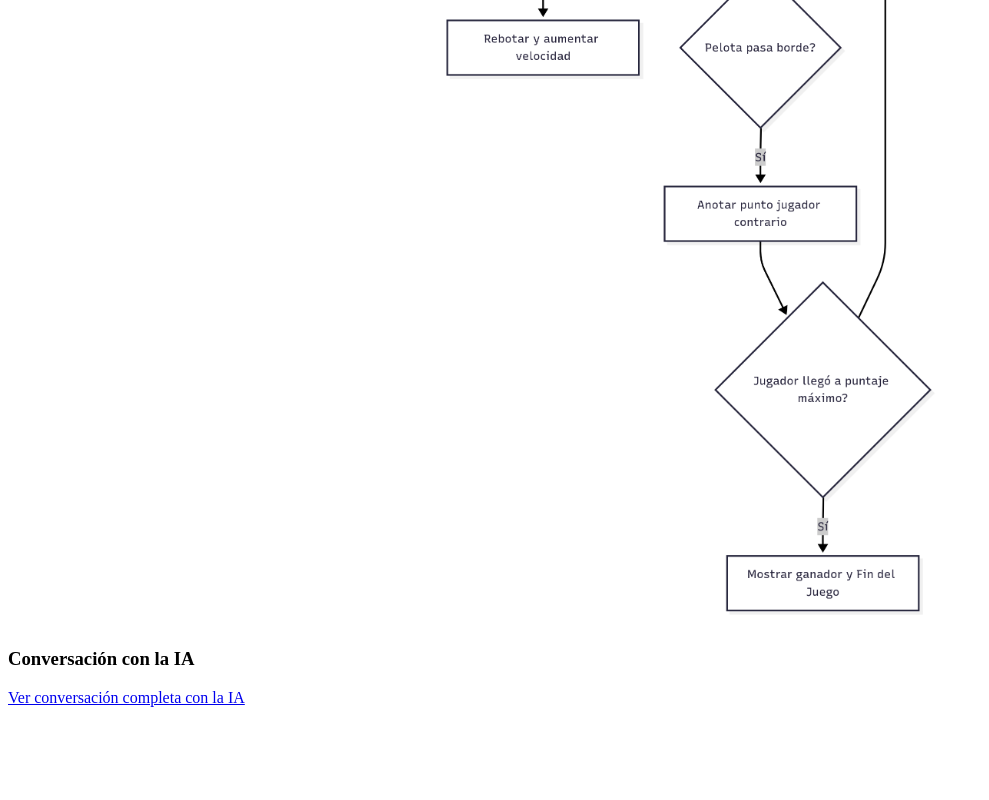
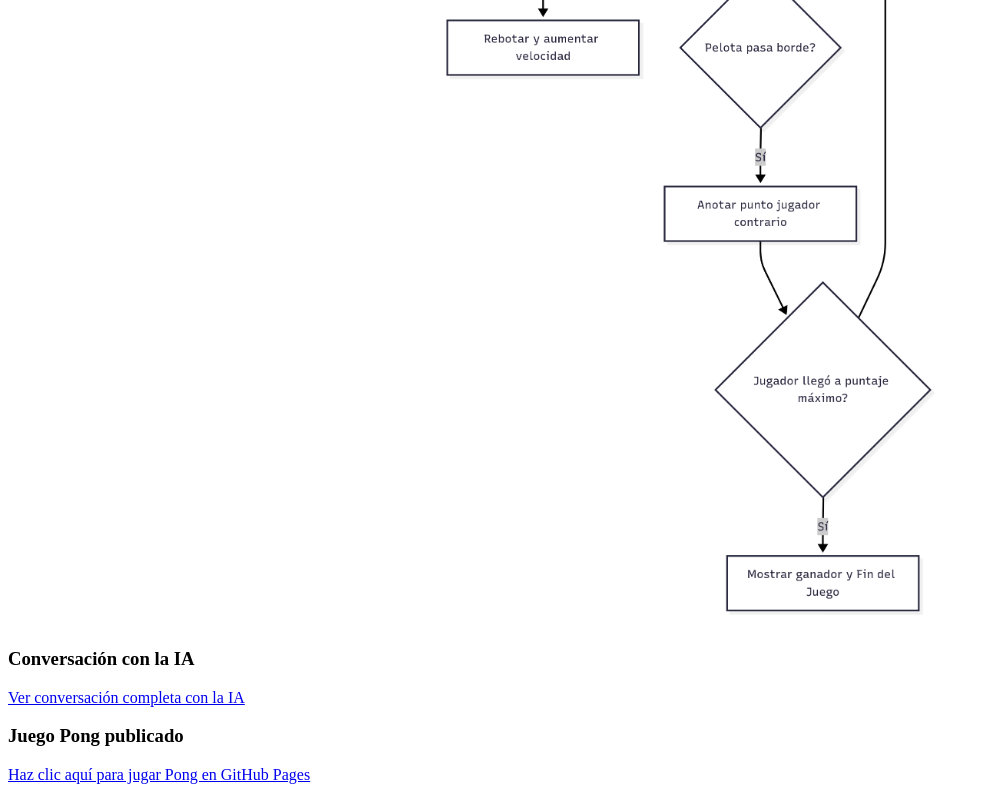
Before and after one commit to SoyPatu/entregas-lenguajes-interpretados, a plain HTML site: page docs/practica6.html in a window 1280 px wide. Shown: the part 1536-2336 px from the top of the page, without its empty margins (0-989 px from the left). Before the commit the page ends 2259 px from the top, so only its background shows below. Drawn offline with Linux system fonts and the light colour scheme.

Commit message:
práctica7

```diff
--- a/docs/practica6.html
+++ b/docs/practica6.html
@@ -58,11 +58,12 @@
   </p>
 
 
-
-
-
-
-
+  <h3>Juego Pong publicado</h3>
+  <p>
+    <a href="https://SoyPatu.github.io/TU_REPOSITORIO/pong.html" target="_blank">
+      Haz clic aquí para jugar Pong en GitHub Pages
+    </a>
+  </p>
 
 </body>
 </html>
```
Also changed, not shown: 1 other file.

- - - - - - -

Task brief:
Scan the records above for the word "docs". Show each line in which it appears.

Answer for this exercise:
Before and after one commit to SoyPatu/entregas-lenguajes-interpretados, a plain HTML site: page docs/practica6.html in a window 1280 px wide. Shown: the part 1536-2336 px from the top of the page, without its empty margins (0-989 px from the left). Before the commit the page ends 2259 px from the top, so only its background shows below. Drawn offline with Linux system fonts and the light colour scheme.
--- a/docs/practica6.html
+++ b/docs/practica6.html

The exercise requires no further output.